> Instructions to follow
Search the records for the string "item". Copy each line where it occurs.

> Listed records
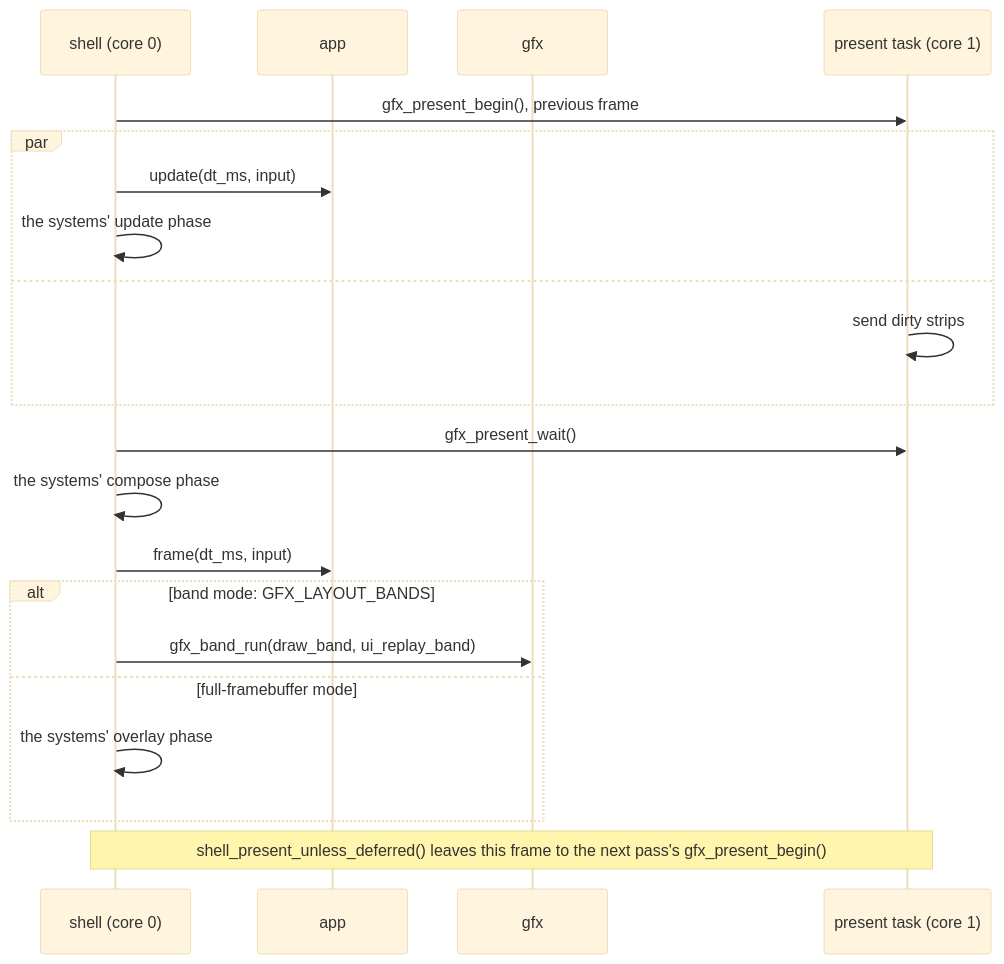
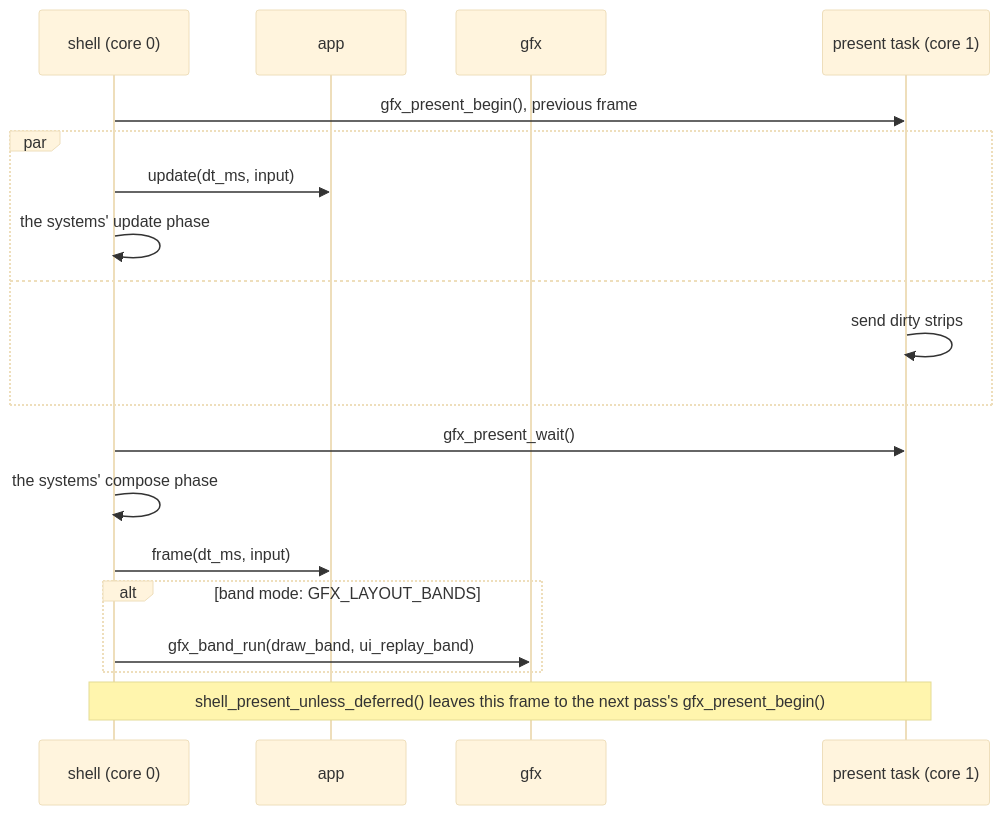
The third of 3 diagrams in docs/Building-an-App.md (jose-villegas/autana), drawn with Mermaid (base theme) before and after one commit. The commit also changed other lines of this file and 4 other files, not shown here.

````diff
--- a/docs/Building-an-App.md
+++ b/docs/Building-an-App.md
@@ -168,23 +167,21 @@
 ```mermaid
 sequenceDiagram
     participant S as shell (core 0)
     participant A as app
     participant G as gfx
     participant P as present task (core 1)
     S->>P: gfx_present_begin(), previous frame
     par
         S->>A: update(dt_ms, input)
         S->>S: the systems' update phase
     and
         P->>P: send dirty strips
     end
     S->>P: gfx_present_wait()
     S->>S: the systems' compose phase
     S->>A: frame(dt_ms, input)
     alt band mode: GFX_LAYOUT_BANDS
         S->>G: gfx_band_run(draw_band, ui_replay_band)
-    else full-framebuffer mode
-        S->>S: the systems' overlay phase
     end
     Note over S,P: shell_present_unless_deferred() leaves this frame to the next pass's gfx_present_begin()
 ```
````
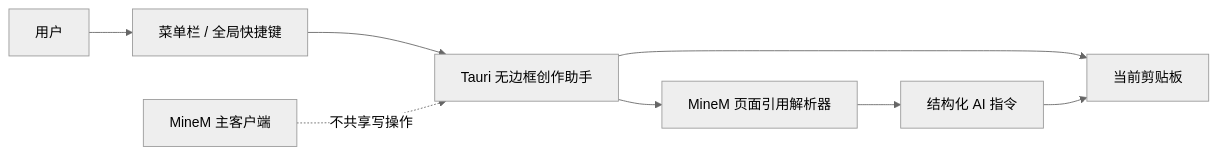
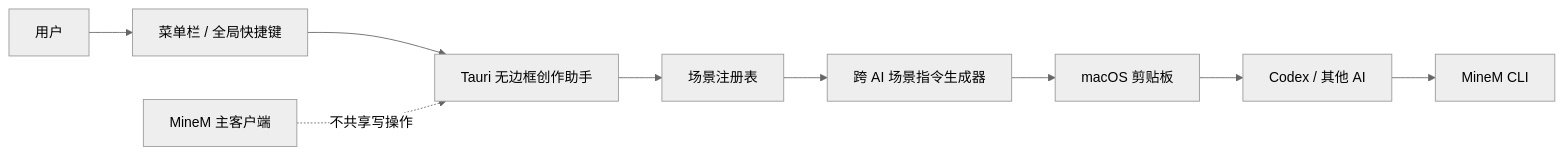
Before and after one commit to Jo-Tsu/minem: the second of 2 diagrams in docs/macos-desktop-client.md, drawn with Mermaid (neutral theme). The commit also changed other lines of this file and 91 other files, not shown here.

````diff
--- a/docs/macos-desktop-client.md
+++ b/docs/macos-desktop-client.md
@@ -84,10 +91,11 @@
 ```mermaid
 flowchart LR
   User["用户"] --> Hotkey["菜单栏 / 全局快捷键"]
   Hotkey --> Palette["Tauri 无边框创作助手"]
-  Palette --> Clipboard["当前剪贴板"]
-  Palette --> Parser["MineM 页面引用解析器"]
-  Parser --> Prompt["结构化 AI 指令"]
-  Prompt --> Clipboard
+  Palette --> Registry["场景注册表"]
+  Registry --> Prompt["跨 AI 场景指令生成器"]
+  Prompt --> Clipboard["macOS 剪贴板"]
+  Clipboard --> Agent["Codex / 其他 AI"]
+  Agent --> CLI["MineM CLI"]
   App["MineM 主客户端"] -. "不共享写操作" .-> Palette
 ```
````
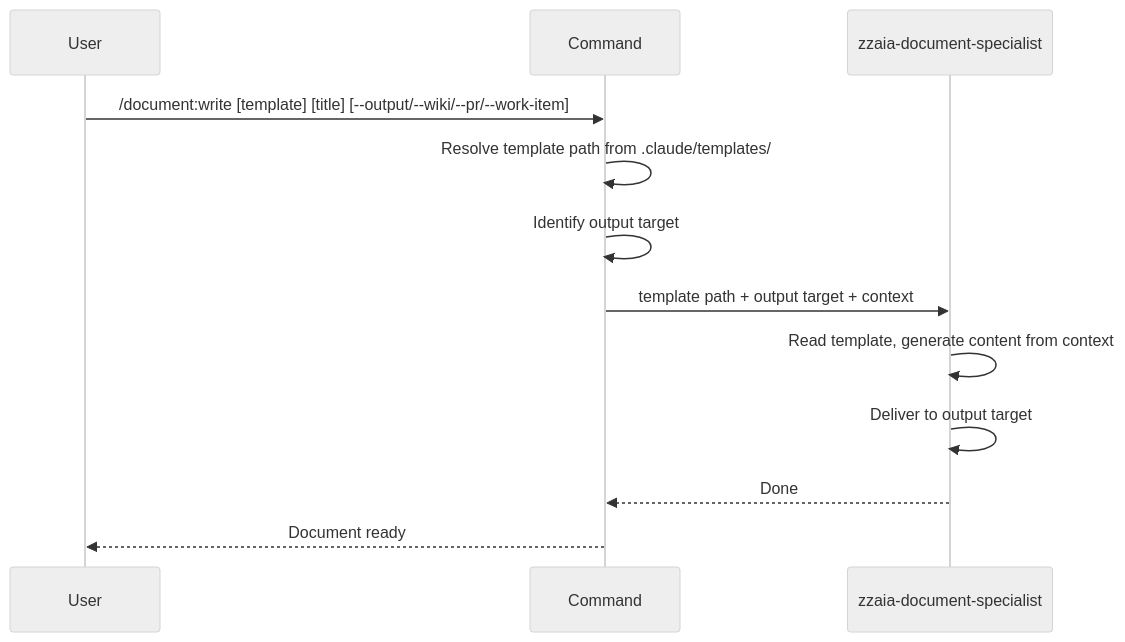
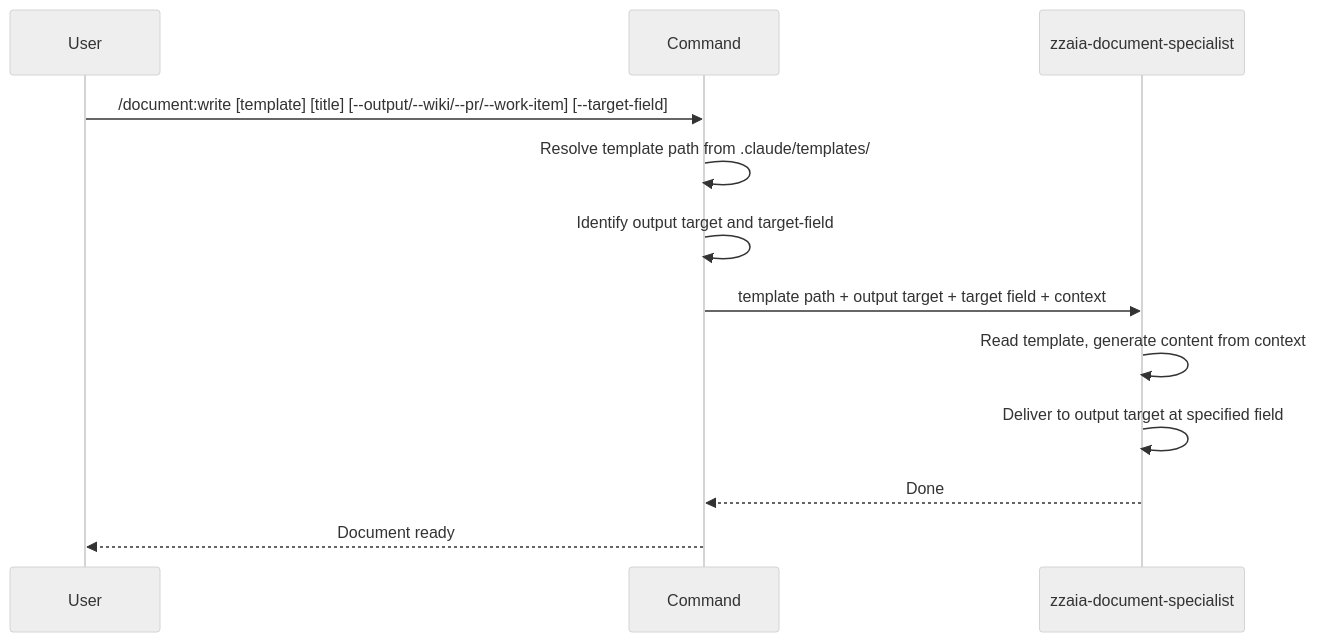
Before and after one commit to zzaia/zzaia-agentic-workspace: the diagram in .claude/commands/document/write.md, drawn with Mermaid (neutral theme). The commit also changed other lines of this file and 2 other files, not shown here.

Commit message:
Improve the document write command with the parameter target field;

````diff
--- a/.claude/commands/document/write.md
+++ b/.claude/commands/document/write.md
@@ -74,15 +84,15 @@
 ```mermaid
 sequenceDiagram
     participant U as User
     participant C as Command
     participant A as zzaia-document-specialist
 
-    U->>C: /document:write [template] [title] [--output/--wiki/--pr/--work-item]
+    U->>C: /document:write [template] [title] [--output/--wiki/--pr/--work-item] [--target-field]
     C->>C: Resolve template path from .claude/templates/
-    C->>C: Identify output target
-    C->>A: template path + output target + context
+    C->>C: Identify output target and target-field
+    C->>A: template path + output target + target field + context
     A->>A: Read template, generate content from context
-    A->>A: Deliver to output target
+    A->>A: Deliver to output target at specified field
     A-->>C: Done
     C-->>U: Document ready
 ```
````
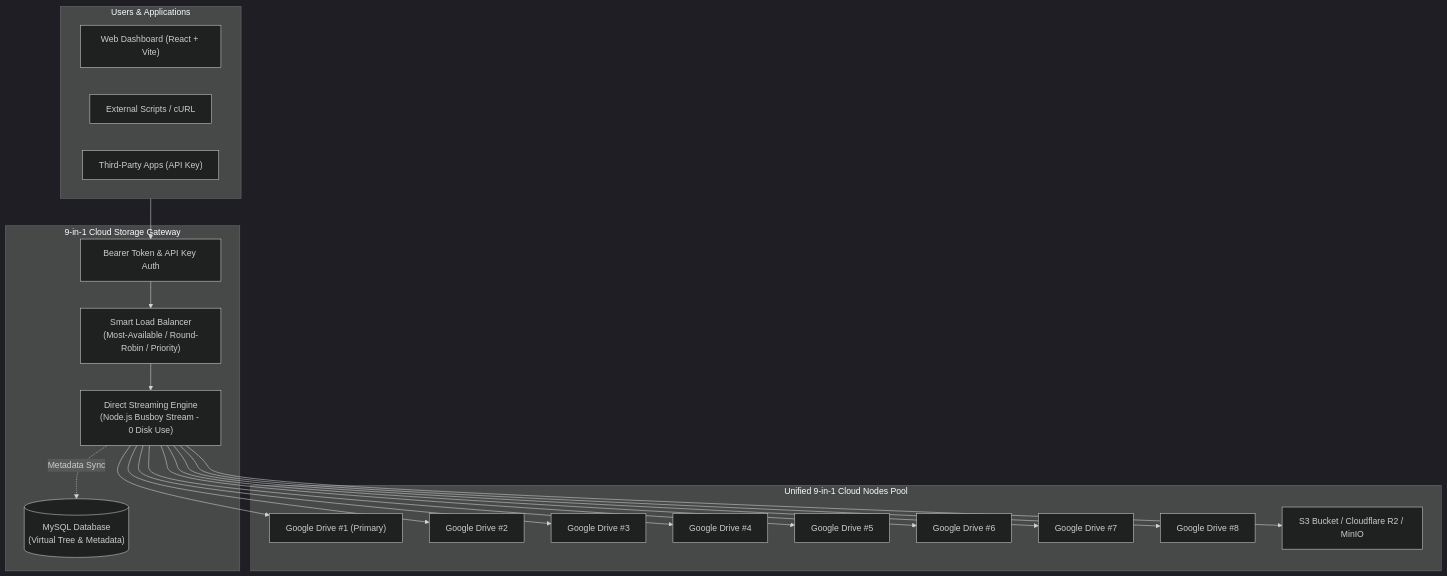
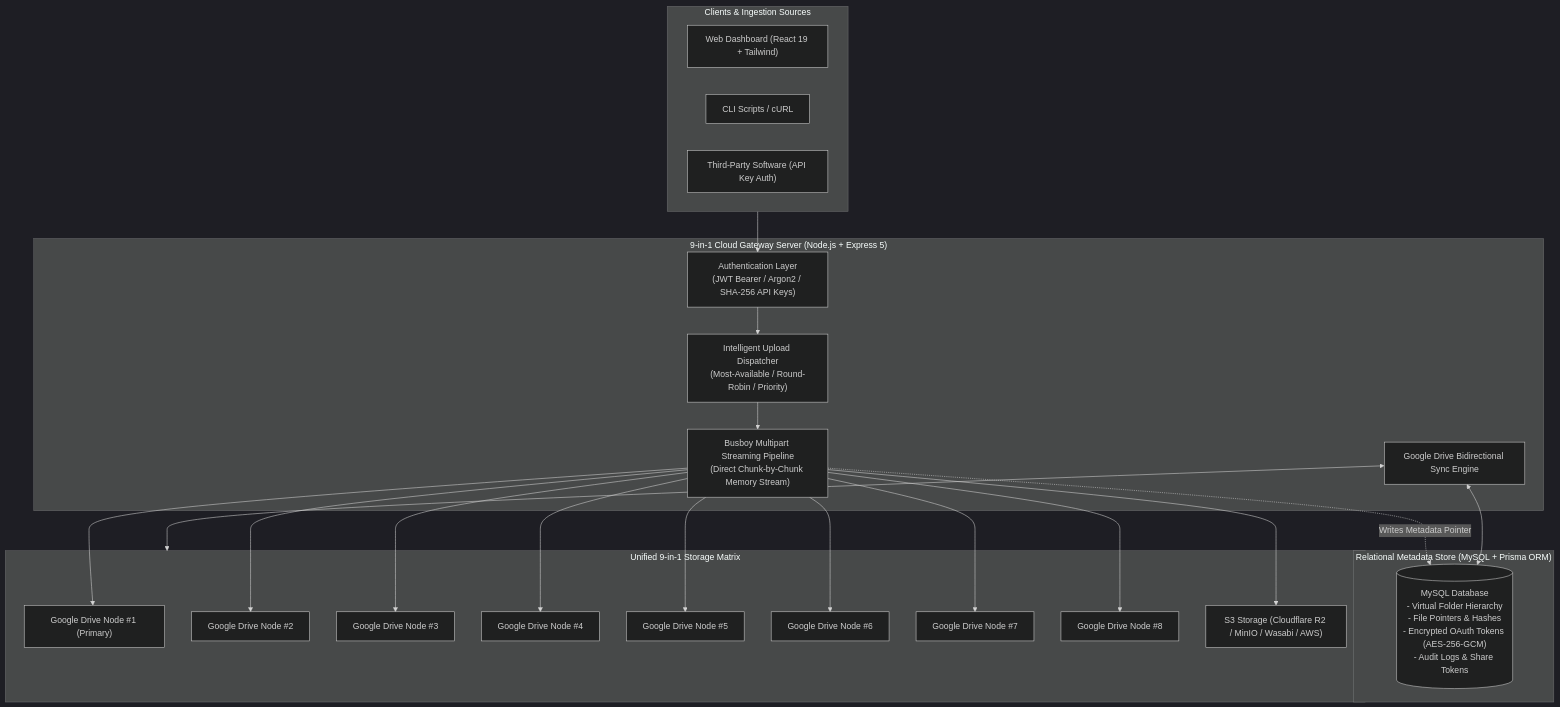
Before and after one commit to smartworldarafath/9-in-1-Cloud: the diagram in README.md, drawn with Mermaid (dark theme). The commit also changed other lines of this file and 1 other file, not shown here.

Commit message:
docs: deeply elaborate architecture, setup, algorithms in README and upgrade demo app with butter-smooth animations, dark/light mode, and settings

````diff
--- a/README.md
+++ b/README.md
@@ -61,41 +69,47 @@
 ```mermaid
 flowchart TD
-    subgraph Clients["Users & Applications"]
-        UI["Web Dashboard (React + Vite)"]
-        CLI["External Scripts / cURL"]
-        APP["Third-Party Apps (API Key)"]
+    subgraph Clients["Clients & Ingestion Sources"]
+        UI["Web Dashboard (React 19 + Tailwind)"]
+        CLI["CLI Scripts / cURL"]
+        APP["Third-Party Software (API Key Auth)"]
     end
 
-    subgraph Gateway["9-in-1 Cloud Storage Gateway"]
-        AUTH["Bearer Token & API Key Auth"]
-        ROUTER["Smart Load Balancer\n(Most-Available / Round-Robin / Priority)"]
-        STREAM["Direct Streaming Engine\n(Node.js Busboy Stream - 0 Disk Use)"]
-        DB[("MySQL Database\n(Virtual Tree & Metadata)")]
+    subgraph GatewayCore["9-in-1 Cloud Gateway Server (Node.js + Express 5)"]
+        AUTH["Authentication Layer\n(JWT Bearer / Argon2 / SHA-256 API Keys)"]
+        DISPATCHER["Intelligent Upload Dispatcher\n(Most-Available / Round-Robin / Priority)"]
+        BUSBOY["Busboy Multipart Streaming Pipeline\n(Direct Chunk-by-Chunk Memory Stream)"]
+        SYNC["Google Drive Bidirectional Sync Engine"]
     end
 
-    subgraph CloudNodes["Unified 9-in-1 Cloud Nodes Pool"]
-        GD1["Google Drive #1 (Primary)"]
-        GD2["Google Drive #2"]
-        GD3["Google Drive #3"]
-        GD4["Google Drive #4"]
-        GD5["Google Drive #5"]
-        GD6["Google Drive #6"]
-        GD7["Google Drive #7"]
-        GD8["Google Drive #8"]
-        S3["S3 Bucket / Cloudflare R2 / MinIO"]
+    subgraph Database["Relational Metadata Store (MySQL + Prisma ORM)"]
+        SCHEMA[("MySQL Database\n- Virtual Folder Hierarchy\n- File Pointers & Hashes\n- Encrypted OAuth Tokens (AES-256-GCM)\n- Audit Logs & Share Tokens")]
+    end
+
+    subgraph StorageMatrix["Unified 9-in-1 Storage Matrix"]
+        GD1["Google Drive Node #1 (Primary)"]
+        GD2["Google Drive Node #2"]
+        GD3["Google Drive Node #3"]
+        GD4["Google Drive Node #4"]
+        GD5["Google Drive Node #5"]
+        GD6["Google Drive Node #6"]
+        GD7["Google Drive Node #7"]
+        GD8["Google Drive Node #8"]
+        S3["S3 Storage (Cloudflare R2 / MinIO / Wasabi / AWS)"]
     end
 
     Clients --> AUTH
-    AUTH --> ROUTER
-    ROUTER --> STREAM
-    STREAM --> GD1
-    STREAM --> GD2
-    STREAM --> GD3
-    STREAM --> GD4
-    STREAM --> GD5
-    STREAM --> GD6
-    STREAM --> GD7
-    STREAM --> GD8
-    STREAM --> S3
-    STREAM -. Metadata Sync .-> DB
+    AUTH --> DISPATCHER
+    DISPATCHER --> BUSBOY
+    BUSBOY --> GD1
+    BUSBOY --> GD2
+    BUSBOY --> GD3
+    BUSBOY --> GD4
+    BUSBOY --> GD5
+    BUSBOY --> GD6
+    BUSBOY --> GD7
+    BUSBOY --> GD8
+    BUSBOY --> S3
+    BUSBOY -. Writes Metadata Pointer .-> SCHEMA
+    SYNC <--> StorageMatrix
+    SYNC <--> SCHEMA
 ```
````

> Exercise answer
-    U->>C: /document:write [template] [title] [--output/--wiki/--pr/--work-item]
+    U->>C: /document:write [template] [title] [--output/--wiki/--pr/--work-item] [--target-field]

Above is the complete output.